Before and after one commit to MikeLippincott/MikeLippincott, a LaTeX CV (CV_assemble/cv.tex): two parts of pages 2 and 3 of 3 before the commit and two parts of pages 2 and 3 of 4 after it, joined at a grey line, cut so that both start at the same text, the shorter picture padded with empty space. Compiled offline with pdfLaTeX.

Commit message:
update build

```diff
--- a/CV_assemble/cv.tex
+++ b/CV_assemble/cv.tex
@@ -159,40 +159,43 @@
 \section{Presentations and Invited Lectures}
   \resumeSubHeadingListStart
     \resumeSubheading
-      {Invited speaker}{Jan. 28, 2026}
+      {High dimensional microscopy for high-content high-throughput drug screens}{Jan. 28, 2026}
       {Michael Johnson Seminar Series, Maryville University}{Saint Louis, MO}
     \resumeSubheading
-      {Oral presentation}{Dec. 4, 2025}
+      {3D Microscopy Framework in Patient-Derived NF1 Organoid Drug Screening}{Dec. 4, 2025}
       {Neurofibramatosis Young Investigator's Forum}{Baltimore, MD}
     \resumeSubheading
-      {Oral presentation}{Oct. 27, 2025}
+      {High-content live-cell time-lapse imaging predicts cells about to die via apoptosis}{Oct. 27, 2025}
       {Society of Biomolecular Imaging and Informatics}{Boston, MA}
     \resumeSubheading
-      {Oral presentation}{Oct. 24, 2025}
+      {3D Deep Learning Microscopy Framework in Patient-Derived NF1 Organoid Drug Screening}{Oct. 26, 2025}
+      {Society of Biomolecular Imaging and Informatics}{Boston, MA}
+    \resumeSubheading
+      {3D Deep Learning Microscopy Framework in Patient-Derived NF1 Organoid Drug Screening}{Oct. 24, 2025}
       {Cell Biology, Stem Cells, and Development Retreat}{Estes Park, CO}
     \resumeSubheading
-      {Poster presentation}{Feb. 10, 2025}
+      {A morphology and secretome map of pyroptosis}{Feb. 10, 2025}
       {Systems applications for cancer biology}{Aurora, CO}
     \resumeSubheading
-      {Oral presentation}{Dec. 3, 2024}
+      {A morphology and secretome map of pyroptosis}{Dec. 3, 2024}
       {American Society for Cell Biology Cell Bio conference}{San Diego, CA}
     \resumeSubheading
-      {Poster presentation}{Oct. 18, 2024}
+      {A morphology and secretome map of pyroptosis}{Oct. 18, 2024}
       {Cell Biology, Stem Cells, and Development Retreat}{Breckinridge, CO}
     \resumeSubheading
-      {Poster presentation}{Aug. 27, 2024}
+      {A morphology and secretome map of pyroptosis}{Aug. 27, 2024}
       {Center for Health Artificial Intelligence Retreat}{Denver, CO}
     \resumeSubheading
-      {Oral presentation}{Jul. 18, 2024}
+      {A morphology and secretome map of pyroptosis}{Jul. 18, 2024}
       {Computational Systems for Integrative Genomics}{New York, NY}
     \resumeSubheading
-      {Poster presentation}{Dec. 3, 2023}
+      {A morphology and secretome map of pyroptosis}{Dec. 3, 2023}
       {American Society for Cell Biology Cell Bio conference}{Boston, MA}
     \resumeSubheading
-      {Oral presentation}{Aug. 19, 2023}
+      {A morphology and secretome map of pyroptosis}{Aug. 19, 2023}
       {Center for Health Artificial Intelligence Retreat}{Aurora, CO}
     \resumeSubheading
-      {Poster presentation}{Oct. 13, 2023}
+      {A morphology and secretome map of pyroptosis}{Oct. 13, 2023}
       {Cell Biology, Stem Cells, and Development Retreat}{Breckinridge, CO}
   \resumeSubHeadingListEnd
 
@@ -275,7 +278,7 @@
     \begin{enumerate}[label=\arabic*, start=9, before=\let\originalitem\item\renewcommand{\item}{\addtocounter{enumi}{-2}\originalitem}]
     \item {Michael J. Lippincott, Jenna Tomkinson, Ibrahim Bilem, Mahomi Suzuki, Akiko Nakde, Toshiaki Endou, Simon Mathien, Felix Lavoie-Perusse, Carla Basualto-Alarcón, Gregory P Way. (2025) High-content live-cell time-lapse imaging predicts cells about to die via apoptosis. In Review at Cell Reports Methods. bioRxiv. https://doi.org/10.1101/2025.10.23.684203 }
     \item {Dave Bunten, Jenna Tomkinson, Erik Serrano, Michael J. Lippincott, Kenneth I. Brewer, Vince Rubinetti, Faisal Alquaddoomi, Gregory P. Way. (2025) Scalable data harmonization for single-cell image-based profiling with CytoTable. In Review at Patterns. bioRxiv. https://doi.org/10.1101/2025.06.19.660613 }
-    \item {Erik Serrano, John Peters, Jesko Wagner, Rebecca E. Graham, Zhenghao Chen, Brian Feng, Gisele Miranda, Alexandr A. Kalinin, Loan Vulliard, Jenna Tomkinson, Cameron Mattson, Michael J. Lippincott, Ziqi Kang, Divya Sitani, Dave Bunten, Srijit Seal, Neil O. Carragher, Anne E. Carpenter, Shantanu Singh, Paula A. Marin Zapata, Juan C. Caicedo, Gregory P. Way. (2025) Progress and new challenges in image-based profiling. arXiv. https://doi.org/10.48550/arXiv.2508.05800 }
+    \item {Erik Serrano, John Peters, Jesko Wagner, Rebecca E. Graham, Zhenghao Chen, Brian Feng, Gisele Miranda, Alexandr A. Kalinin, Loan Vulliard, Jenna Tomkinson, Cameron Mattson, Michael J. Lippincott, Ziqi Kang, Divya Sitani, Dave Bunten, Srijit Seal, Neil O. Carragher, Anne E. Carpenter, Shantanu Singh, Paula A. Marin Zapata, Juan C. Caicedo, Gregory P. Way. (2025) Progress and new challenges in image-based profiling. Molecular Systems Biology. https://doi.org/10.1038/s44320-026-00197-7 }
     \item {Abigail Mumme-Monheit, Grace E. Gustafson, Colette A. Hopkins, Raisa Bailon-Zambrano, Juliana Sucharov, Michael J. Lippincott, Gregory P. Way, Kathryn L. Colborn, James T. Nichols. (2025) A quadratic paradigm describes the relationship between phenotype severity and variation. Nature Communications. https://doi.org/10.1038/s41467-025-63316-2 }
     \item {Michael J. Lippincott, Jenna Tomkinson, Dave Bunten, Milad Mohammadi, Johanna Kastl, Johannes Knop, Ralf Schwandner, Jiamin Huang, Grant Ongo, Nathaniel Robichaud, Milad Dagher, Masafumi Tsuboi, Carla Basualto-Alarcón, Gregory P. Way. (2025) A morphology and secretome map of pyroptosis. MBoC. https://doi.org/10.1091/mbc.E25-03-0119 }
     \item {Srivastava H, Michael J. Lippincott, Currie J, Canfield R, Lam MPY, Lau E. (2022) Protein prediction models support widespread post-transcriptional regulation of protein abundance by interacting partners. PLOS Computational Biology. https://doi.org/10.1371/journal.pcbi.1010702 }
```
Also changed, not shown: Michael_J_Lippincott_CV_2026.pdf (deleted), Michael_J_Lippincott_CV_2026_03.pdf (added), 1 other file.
++++++++++
### [EXERCISE]
Print every entry from the material exactly.

### [RESPONSE]
Before and after one commit to MikeLippincott/MikeLippincott, a LaTeX CV (CV_assemble/cv.tex): two parts of pages 2 and 3 of 3 before the commit and two parts of pages 2 and 3 of 4 after it, joined at a grey line, cut so that both start at the same text, the shorter picture padded with empty space. Compiled offline with pdfLaTeX.

Commit message:
update build

```diff
--- a/CV_assemble/cv.tex
+++ b/CV_assemble/cv.tex
@@ -159,40 +159,43 @@
 \section{Presentations and Invited Lectures}
   \resumeSubHeadingListStart
     \resumeSubheading
-      {Invited speaker}{Jan. 28, 2026}
+      {High dimensional microscopy for high-content high-throughput drug screens}{Jan. 28, 2026}
       {Michael Johnson Seminar Series, Maryville University}{Saint Louis, MO}
     \resumeSubheading
-      {Oral presentation}{Dec. 4, 2025}
+      {3D Microscopy Framework in Patient-Derived NF1 Organoid Drug Screening}{Dec. 4, 2025}
       {Neurofibramatosis Young Investigator's Forum}{Baltimore, MD}
     \resumeSubheading
-      {Oral presentation}{Oct. 27, 2025}
+      {High-content live-cell time-lapse imaging predicts cells about to die via apoptosis}{Oct. 27, 2025}
       {Society of Biomolecular Imaging and Informatics}{Boston, MA}
     \resumeSubheading
-      {Oral presentation}{Oct. 24, 2025}
+      {3D Deep Learning Microscopy Framework in Patient-Derived NF1 Organoid Drug Screening}{Oct. 26, 2025}
+      {Society of Biomolecular Imaging and Informatics}{Boston, MA}
+    \resumeSubheading
+      {3D Deep Learning Microscopy Framework in Patient-Derived NF1 Organoid Drug Screening}{Oct. 24, 2025}
       {Cell Biology, Stem Cells, and Development Retreat}{Estes Park, CO}
     \resumeSubheading
-      {Poster presentation}{Feb. 10, 2025}
+      {A morphology and secretome map of pyroptosis}{Feb. 10, 2025}
       {Systems applications for cancer biology}{Aurora, CO}
     \resumeSubheading
-      {Oral presentation}{Dec. 3, 2024}
+      {A morphology and secretome map of pyroptosis}{Dec. 3, 2024}
       {American Society for Cell Biology Cell Bio conference}{San Diego, CA}
     \resumeSubheading
-      {Poster presentation}{Oct. 18, 2024}
+      {A morphology and secretome map of pyroptosis}{Oct. 18, 2024}
       {Cell Biology, Stem Cells, and Development Retreat}{Breckinridge, CO}
     \resumeSubheading
-      {Poster presentation}{Aug. 27, 2024}
+      {A morphology and secretome map of pyroptosis}{Aug. 27, 2024}
       {Center for Health Artificial Intelligence Retreat}{Denver, CO}
     \resumeSubheading
-      {Oral presentation}{Jul. 18, 2024}
+      {A morphology and secretome map of pyroptosis}{Jul. 18, 2024}
       {Computational Systems for Integrative Genomics}{New York, NY}
     \resumeSubheading
-      {Poster presentation}{Dec. 3, 2023}
+      {A morphology and secretome map of pyroptosis}{Dec. 3, 2023}
       {American Society for Cell Biology Cell Bio conference}{Boston, MA}
     \resumeSubheading
-      {Oral presentation}{Aug. 19, 2023}
+      {A morphology and secretome map of pyroptosis}{Aug. 19, 2023}
       {Center for Health Artificial Intelligence Retreat}{Aurora, CO}
     \resumeSubheading
-      {Poster presentation}{Oct. 13, 2023}
+      {A morphology and secretome map of pyroptosis}{Oct. 13, 2023}
       {Cell Biology, Stem Cells, and Development Retreat}{Breckinridge, CO}
   \resumeSubHeadingListEnd
 
@@ -275,7 +278,7 @@
     \begin{enumerate}[label=\arabic*, start=9, before=\let\originalitem\item\renewcommand{\item}{\addtocounter{enumi}{-2}\originalitem}]
     \item {Michael J. Lippincott, Jenna Tomkinson, Ibrahim Bilem, Mahomi Suzuki, Akiko Nakde, Toshiaki Endou, Simon Mathien, Felix Lavoie-Perusse, Carla Basualto-Alarcón, Gregory P Way. (2025) High-content live-cell time-lapse imaging predicts cells about to die via apoptosis. In Review at Cell Reports Methods. bioRxiv. https://doi.org/10.1101/2025.10.23.684203 }
     \item {Dave Bunten, Jenna Tomkinson, Erik Serrano, Michael J. Lippincott, Kenneth I. Brewer, Vince Rubinetti, Faisal Alquaddoomi, Gregory P. Way. (2025) Scalable data harmonization for single-cell image-based profiling with CytoTable. In Review at Patterns. bioRxiv. https://doi.org/10.1101/2025.06.19.660613 }
-    \item {Erik Serrano, John Peters, Jesko Wagner, Rebecca E. Graham, Zhenghao Chen, Brian Feng, Gisele Miranda, Alexandr A. Kalinin, Loan Vulliard, Jenna Tomkinson, Cameron Mattson, Michael J. Lippincott, Ziqi Kang, Divya Sitani, Dave Bunten, Srijit Seal, Neil O. Carragher, Anne E. Carpenter, Shantanu Singh, Paula A. Marin Zapata, Juan C. Caicedo, Gregory P. Way. (2025) Progress and new challenges in image-based profiling. arXiv. https://doi.org/10.48550/arXiv.2508.05800 }
+    \item {Erik Serrano, John Peters, Jesko Wagner, Rebecca E. Graham, Zhenghao Chen, Brian Feng, Gisele Miranda, Alexandr A. Kalinin, Loan Vulliard, Jenna Tomkinson, Cameron Mattson, Michael J. Lippincott, Ziqi Kang, Divya Sitani, Dave Bunten, Srijit Seal, Neil O. Carragher, Anne E. Carpenter, Shantanu Singh, Paula A. Marin Zapata, Juan C. Caicedo, Gregory P. Way. (2025) Progress and new challenges in image-based profiling. Molecular Systems Biology. https://doi.org/10.1038/s44320-026-00197-7 }
     \item {Abigail Mumme-Monheit, Grace E. Gustafson, Colette A. Hopkins, Raisa Bailon-Zambrano, Juliana Sucharov, Michael J. Lippincott, Gregory P. Way, Kathryn L. Colborn, James T. Nichols. (2025) A quadratic paradigm describes the relationship between phenotype severity and variation. Nature Communications. https://doi.org/10.1038/s41467-025-63316-2 }
     \item {Michael J. Lippincott, Jenna Tomkinson, Dave Bunten, Milad Mohammadi, Johanna Kastl, Johannes Knop, Ralf Schwandner, Jiamin Huang, Grant Ongo, Nathaniel Robichaud, Milad Dagher, Masafumi Tsuboi, Carla Basualto-Alarcón, Gregory P. Way. (2025) A morphology and secretome map of pyroptosis. MBoC. https://doi.org/10.1091/mbc.E25-03-0119 }
     \item {Srivastava H, Michael J. Lippincott, Currie J, Canfield R, Lam MPY, Lau E. (2022) Protein prediction models support widespread post-transcriptional regulation of protein abundance by interacting partners. PLOS Computational Biology. https://doi.org/10.1371/journal.pcbi.1010702 }
```
Also changed, not shown: Michael_J_Lippincott_CV_2026.pdf (deleted), Michael_J_Lippincott_CV_2026_03.pdf (added), 1 other file.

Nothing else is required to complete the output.